═════ Records shown
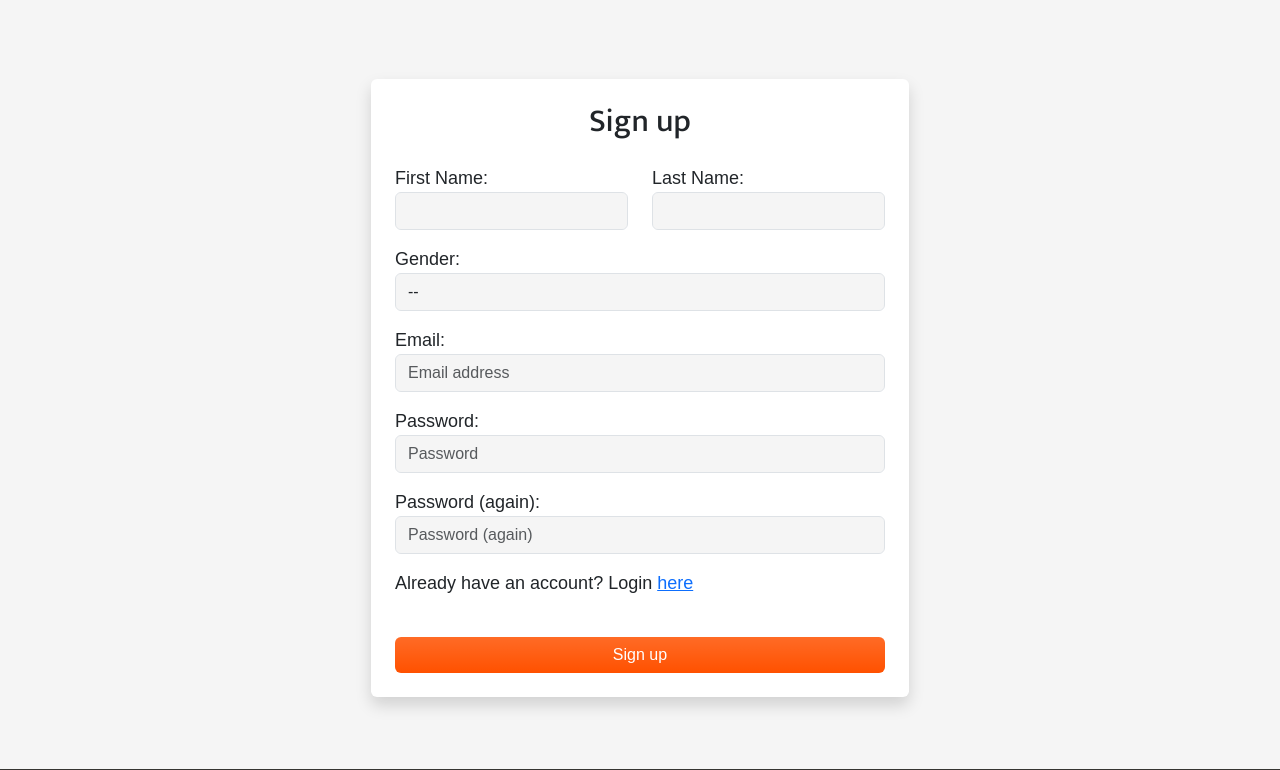
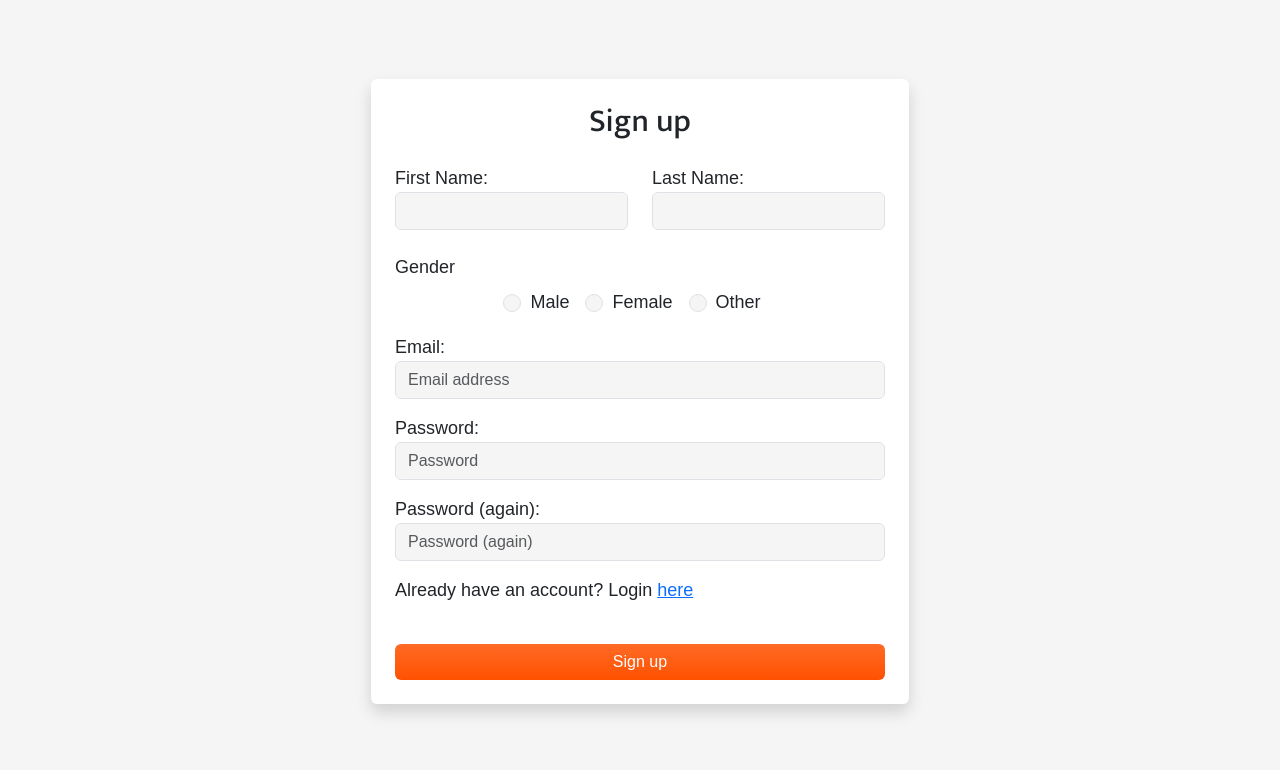
Before and after one commit to Jordan-Boulton1/jb-fit, a Django app: page /accounts/signup/ in a window 1280 px wide. Shown: the part 71-841 px from the top of the page. Run offline with Django 5.2, Linux system fonts and the light colour scheme; some libraries are stand-ins or nearby versions; some web fonts are replaced.

Commit message:
feat: sign up form validation

```diff
--- a/accounts/forms.py
+++ b/accounts/forms.py
@@ -8,7 +8,6 @@ from accounts.models import UserProfile
 
 class CustomSignupForm(SignupForm):
     GENDER_CHOICES = [
-            ('--', '--'),
             ('M', 'Male'),
             ('F', 'Female'),
             ('O', 'Other'),
@@ -16,7 +15,7 @@ class CustomSignupForm(SignupForm):
 
     first_name = forms.CharField(max_length=30, label='First Name', required=True)
     last_name = forms.CharField(max_length=30, label='Last Name', required=True)
-    gender = forms.ChoiceField(choices=GENDER_CHOICES, label='Gender', required=True)
+    gender = forms.ChoiceField(choices=GENDER_CHOICES, label='Gender', required=True, widget=forms.RadioSelect)
 
     def __init__(self, *args, **kwargs):
         super().__init__(*args, **kwargs)
@@ -25,7 +24,7 @@ class CustomSignupForm(SignupForm):
         self.fields['last_name'].widget.attrs.update({'class': 'form-control'})
         self.fields['password1'].widget.attrs.update({'class': 'form-control'})
         self.fields['password2'].widget.attrs.update({'class': 'form-control'})
-        self.fields['gender'].widget.attrs.update({'class': 'form-control'})
+        self.fields['gender'].widget.attrs.update({'class': 'form-check-input'})
 
     def save(self, request):
         # This will call the built-in save method which handles user creation and validation
--- a/templates/allauth/account/signup.html
+++ b/templates/allauth/account/signup.html
@@ -6,61 +6,94 @@
     <div class="row justify-content-center">
         <div class="shadow p-4 mb-5 bg-body rounded">
             <h2 class="signup-heading text-center">Sign up</h2>
-            <form method="post" action="{% url 'account_signup' %}" class="needs-validation" novalidate>
+            <form method="POST" action="{% url 'account_signup' %}" class="needs-validation" novalidate>
                 {% csrf_token %}
+
                 <div class="row">
-                    <div class="form-group col-md-6 pr-0 mt-3">
-                        {{ form.first_name.label_tag }} {{ form.first_name }}
-                        <div class="invalid-feedback">
+
+                  <div class="form-group col-md-6 pr-0 mt-3">
+                    {{ form.first_name.label_tag }}
+                    {{ form.first_name }}
+
+                    {% if form.first_name.errors %}
+                        <div class="alert alert-danger py-1 my-1">
                             {% for error in form.first_name.errors %}
-                            {{ error }}
+                                <p class="mb-0">{{ error }}</p>
                             {% endfor %}
                         </div>
-                    </div>
+                    {% endif %}
+                  </div>
 
                     <div class="form-group col-md-6 mt-3">
-                        {{ form.last_name.label_tag }} {{ form.last_name }}
-                        <div class="invalid-feedback">
-                            {% for error in form.last_name.errors %}
-                                {{ error }}
-                            {% endfor %}
-                        </div>
-                    </div>
-                </div>
-                <div class="form-group mt-3">
-                    {{ form.gender.label_tag }} {{ form.gender }}
-                    <div class="invalid-feedback">
-                        {% for error in form.gender.errors %}
-                        {{ error }}
-                        {% endfor %}
+                        {{ form.last_name.label_tag }}
+                        {{ form.last_name }}
+
+                        {% if form.last_name.errors %}
+                            <div class="alert alert-danger py-1 my-1">
+                                {% for error in form.last_name.errors %}
+                                    <p class="mb-0">{{ error }}</p>
+                                {% endfor %}
+                            </div>
+                        {% endif %}
                     </div>
                 </div>
 
+                 <div class="form-group mt-4">
+        <label class="form-label">{{ form.gender.label }}</label>
+        <div class="d-flex justify-content-center flex-wrap">
+            {% for radio in form.gender %}
+                <div class="form-check me-3 {% if form.gender.errors %}radio-error{% endif %}">
+                    {{ radio.tag }}
+                    {{ radio.choice_label }}
+                </div>
+            {% endfor %}
+        </div>
+        {% if form.gender.errors %}
+            <div class="alert alert-danger py-1 my-1">
+                {% for error in form.gender.errors %}
+                    <p class="mb-0">{{ error }}</p>
+                {% endfor %}
+            </div>
+        {% endif %}
+    </div>
+
                 <div class="form-group mt-3">
-                    {{ form.email.label_tag }} {{ form.email }}
-                    <div class="invalid-feedback">
+                    {{ form.email.label_tag }}
+                    {{ form.email }}
+
+                    {% if form.email.errors %}
+                    <div class="alert alert-danger py-1 my-1">
                         {% for error in form.email.errors %}
-                        {{ error }}
+                            <p class="mb-0">{{ error }}</p>
                         {% endfor %}
                     </div>
+                    {% endif %}
                 </div>
 
                 <div class="form-group mt-3">
-                    {{ form.password1.label_tag }} {{ form.password1 }}
-                    <div class="invalid-feedback">
+                    {{ form.password1.label_tag }}
+                    {{ form.password1 }}
+
+                    {% if form.password1.errors %}
+                    <div class="alert alert-danger py-1 my-1">
                         {% for error in form.password1.errors %}
-                        {{ error }}
+                            <p class="mb-0">{{ error }}</p>
                         {% endfor %}
                     </div>
+                    {% endif %}
                 </div>
 
                 <div class="form-group mt-3">
-                    {{ form.password2.label_tag }} {{ form.password2 }}
-                    <div class="invalid-feedback">
+                    {{ form.password2.label_tag }}
+                    {{ form.password2 }}
+
+                  {% if form.password2.errors %}
+                    <div class="alert alert-danger py-1 my-1">
                         {% for error in form.password2.errors %}
-                        {{ error }}
+                            <p class="mb-0">{{ error }}</p>
                         {% endfor %}
                     </div>
+                    {% endif %}
                 </div>
 
                 <div class="mt-3">
@@ -69,6 +102,14 @@
 
                 <button type="submit" class="btn btn-primary mt-4 w-100 bg-gradient">Sign up</button>
             </form>
+            {% if form.errors %}
+
+            {% for error in form.non_field_errors %}
+                <div class="mt-3 alert alert-danger">
+                    <strong>{{ error|escape }}</strong>
+                </div>
+            {% endfor %}
+        {% endif %}
         </div>
     </div>
 </div>
```
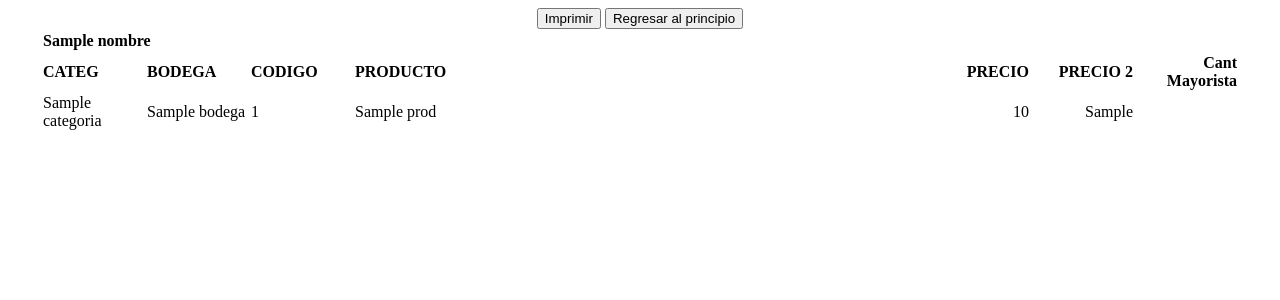
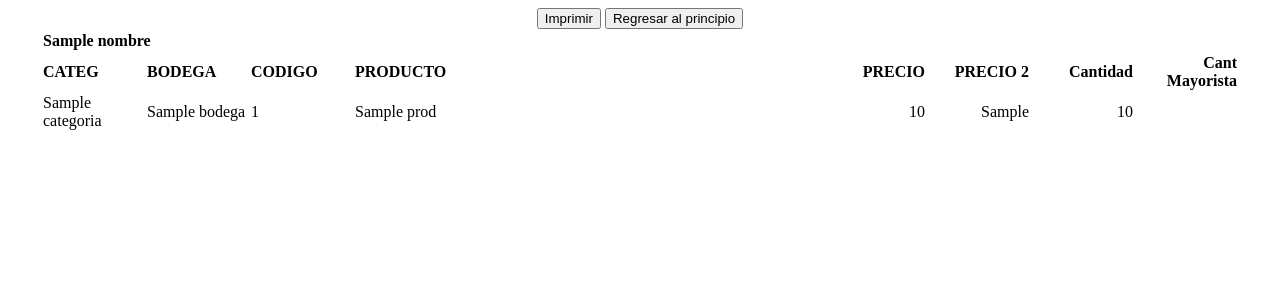
Before and after one commit to qihqi/henryFACT, a Django app: template servidor/henry/productos/templates/inventario.html in a window 1280 px wide. Shown: the top 300 px of the page. Run offline with Django 3.2, Linux system fonts and the light colour scheme; the template is opened without the code that fills it: most values are stand-ins (such as "Sample title", 1, 10 or a date in 2020); data that the repository does not hold is empty; parts of the project's set-up code (start-up, migrations or seed data) failed here and were passed over.

Commit message:
Poner columna que muestra la cantidad

```diff
--- a/servidor/henry/productos/templates/inventario.html
+++ b/servidor/henry/productos/templates/inventario.html
@@ -22,6 +22,7 @@
                 <th style="text-align:left;"> PRODUCTO </th>
                 <th style="text-align:right;" width=100> PRECIO </th>
                 <th style="text-align:right;" width=100> PRECIO 2</th>
+                <th style="text-align:right;" width=100> Cantidad</th>
                 <th style="text-align:right;" width=100> Cant Mayorista</th>
             </tr>
             {% if not ordenes %}
@@ -36,6 +37,7 @@
                 <td style="text-align:left;"> {{x.prod}} </td>
                 <td style="text-align:right;"> {{x.precio}} </td>
                 <td style="text-align:right;"> {{x.precio2}} </td>
+                <td style="text-align:right;"> {{x.cant|floatformat:"0"}} </td>
                 <td style="text-align:right;"> {{x.cant_mayorista|default:""}} </td>
             </tr>
             {%endfor %}
```
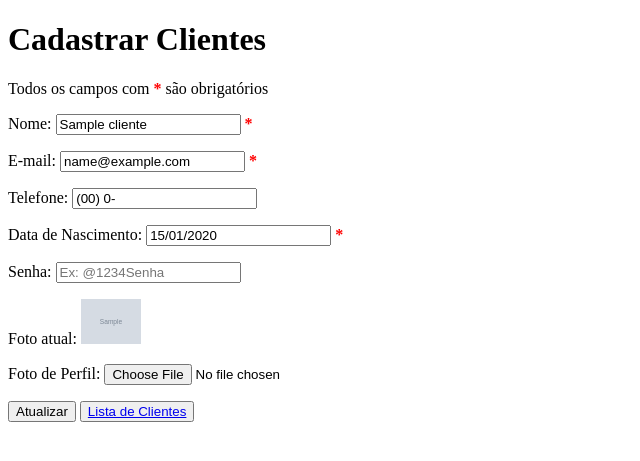
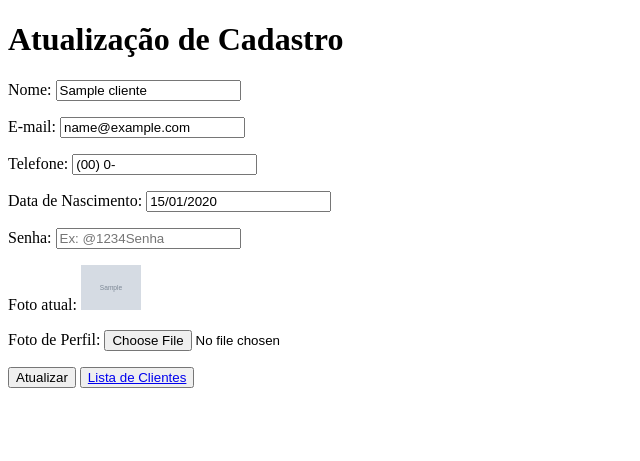
Before and after one commit to ViniciusSibin/Curso-PHP, a PHP site: page /CURSO-PHP/atualizarCadastro.php?id=1 in a window 1280 px wide. Shown: the top 461 px of the page, without its empty margins (0-640 px from the left). Run offline with PHP 8.4, Linux system fonts and the light colour scheme; tables that the repository leaves empty hold one stand-in row (values such as "Sample post"); grey boxes marked "Sample" are stand-in pictures; some libraries are stand-ins or nearby versions.

Commit message:
finalizado a atualização de cadastro com senha e foto de pergil

```diff
--- a/atualizarCadastro.php
+++ b/atualizarCadastro.php
@@ -20,15 +20,14 @@
 </head>
 <body>
     <form enctype="multipart/form-data" method="POST" action="">
-        <h1>Cadastrar Clientes</h1>
-        <p>Todos os campos com <b style='color: red;'>*</b> são obrigatórios</p>
+        <h1>Atualização de Cadastro</h1>
         <p>
             <label>Nome: </label>
-            <input value="<?php if(isset($dadosUsuario['nome'])) echo $dadosUsuario['nome'] ?>" type="text" name="nome" placeholder="Ex: Vinicius Luiz Silva Sibin"> <b style='color: red;'>*</b>
+            <input value="<?php if(isset($dadosUsuario['nome'])) echo $dadosUsuario['nome'] ?>" type="text" name="nome" placeholder="Ex: Vinicius Luiz Silva Sibin">
         </p>
         <p>
             <label>E-mail: </label>
-            <input value="<?php if(isset($dadosUsuario['email'])) echo $dadosUsuario['email'] ?>" type="text" name="email" placeholder="Ex: exemplo@gmail.com"> <b style='color: red;'>*</b>
+            <input value="<?php if(isset($dadosUsuario['email'])) echo $dadosUsuario['email'] ?>" type="text" name="email" placeholder="Ex: exemplo@gmail.com">
         </p>
         <p>
             <label>Telefone: </label>
@@ -36,7 +35,7 @@
         </p>
         <p>
             <label>Data de Nascimento: </label>
-            <input value="<?php if(isset($dadosUsuario['nascimento'])) echo visualizaNascimento($dadosUsuario['nascimento']); ?>" type="text" name="nascimento" placeholder="Ex: 21/08/1998"> <b style='color: red;'>*</b>
+            <input value="<?php if(isset($dadosUsuario['nascimento'])) echo visualizaNascimento($dadosUsuario['nascimento']); ?>" type="text" name="nascimento" placeholder="Ex: 21/08/1998">
         </p>
         <p>
             <label>Senha:</label>
@@ -47,6 +46,7 @@
             <label>Foto atual:</label>
             <img height="45" src="<?php echo $dadosUsuario['fotoPerfil'];?>" alt="">
         </p>
+        <input name="fotoAntiga" value="<?php echo $dadosUsuario['fotoPerfil'];?>" type="hidden">
         <?php }?>
         <p>
             <label>Foto de Perfil:</label>
@@ -102,12 +102,21 @@
                 }
             }
 
-            $path = "";
-            if(isset($_FILES['fotoPerfil'])){
-                $arq = $_FILES['fotoPerfil'];
-                $path = uploadArquivo ($arq['error'], $arq['size'], $arq['name'], $arq['tmp_name'], "arquivos/fotoPerfil/");
-                if($path == false){
-                    $erro = "Falha ao enviar arquivo. Tente novamente";
+            $arq = $_FILES['fotoPerfil'];
+            if(!empty($arq['name']) && !empty($arq['size'])){
+                $path = uploadArquivo($arq['error'], $arq['size'], $arq['name'], $arq['tmp_name'], "arquivos/fotoPerfil/");
+                if($path == 1){
+                    $erro = "Imagem com erro!";
+                } else if($path == 2) {
+                    $erro = "Arquivo muito grande!! Max: 2MB";
+                } else if($path == 3) {
+                    $erro = "Tipo de arquivo não aceito, tipos aceitos:<br> <b>jpg</b>, <b>png</b>, <b>jpeg</b>";
+                } else {
+                    $sql_code_extra .= " fotoPerfil = '$path', ";
+
+                    if(!empty($_POST['fotoAntiga'])){
+                        unlink($_POST['fotoAntiga']);
+                    }
                 }
             }
 
@@ -116,15 +125,13 @@
             } else {
                 $senha = password_hash($senha, PASSWORD_DEFAULT);
 
-                $sql = "UPDATE cursophp.clientes SET nome='$nome', email='$email', $sql_code_extra telefone='$telefone', nascimento='$nascimento', fotoPerfil='$path' WHERE id='$idUsuario';";
+                $sql = "UPDATE cursophp.clientes SET nome='$nome', email='$email', $sql_code_extra telefone='$telefone', nascimento='$nascimento' WHERE id='$idUsuario';";
                 $sqlQuery = $mysqli->query($sql) or die($mysqli->error);
 
-                echo "<p style='color: green;'><b>Usuário atualizado com sucesso!!</b></p>";
-                header('Refresh:0');
+                header("Refresh:0");
             }
         }
         ?>
-
         <p>
             <button type="submit">Atualizar</button>
             <button><a href="listaDeClientes.php">Lista de Clientes</a></button>
--- a/funcoes.php
+++ b/funcoes.php
@@ -63,7 +63,7 @@
         $novoNomeDoArquivo = uniqid();
         $extensao = strtolower(pathinfo($name, PATHINFO_EXTENSION));
 
-        if($extensao != "jpg" && $extensao != "png"){
+        if($extensao != "jpg" && $extensao != "png" && $extensao != "jpeg"){
             return 3;
         }
 
```
Also changed, not shown: arquivos/fotoPerfil/63aa04db437cf.png (deleted), arquivos/fotoPerfil/63aa0817bfbcc.png (deleted), arquivos/fotoPerfil/63aaeb4942c04.png (added), arquivos/fotoPerfil/63aaf5179d5e9.png (renamed from arquivos/fotoPerfil/63a9fd1e88a25.png), arquivos/fotoPerfil/63aaf52a7be57.png (added), arquivos/fotoPerfil/63aaf53800803.jpg (added), arquivos/fotoPerfil/63aaf544af389.png (added), arquivos/fotoPerfil/63aaf55236c75.jpg (added), arquivos/fotoPerfil/63aaf6074a115.png (renamed from arquivos/fotoPerfil/63aa079a0aa36.png).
══════════
Work instruction ▸ Copy out all lines of the listing above that include "attrs".

Reply ▸
         self.fields['last_name'].widget.attrs.update({'class': 'form-control'})
         self.fields['password1'].widget.attrs.update({'class': 'form-control'})
         self.fields['password2'].widget.attrs.update({'class': 'form-control'})
-        self.fields['gender'].widget.attrs.update({'class': 'form-control'})
+        self.fields['gender'].widget.attrs.update({'class': 'form-check-input'})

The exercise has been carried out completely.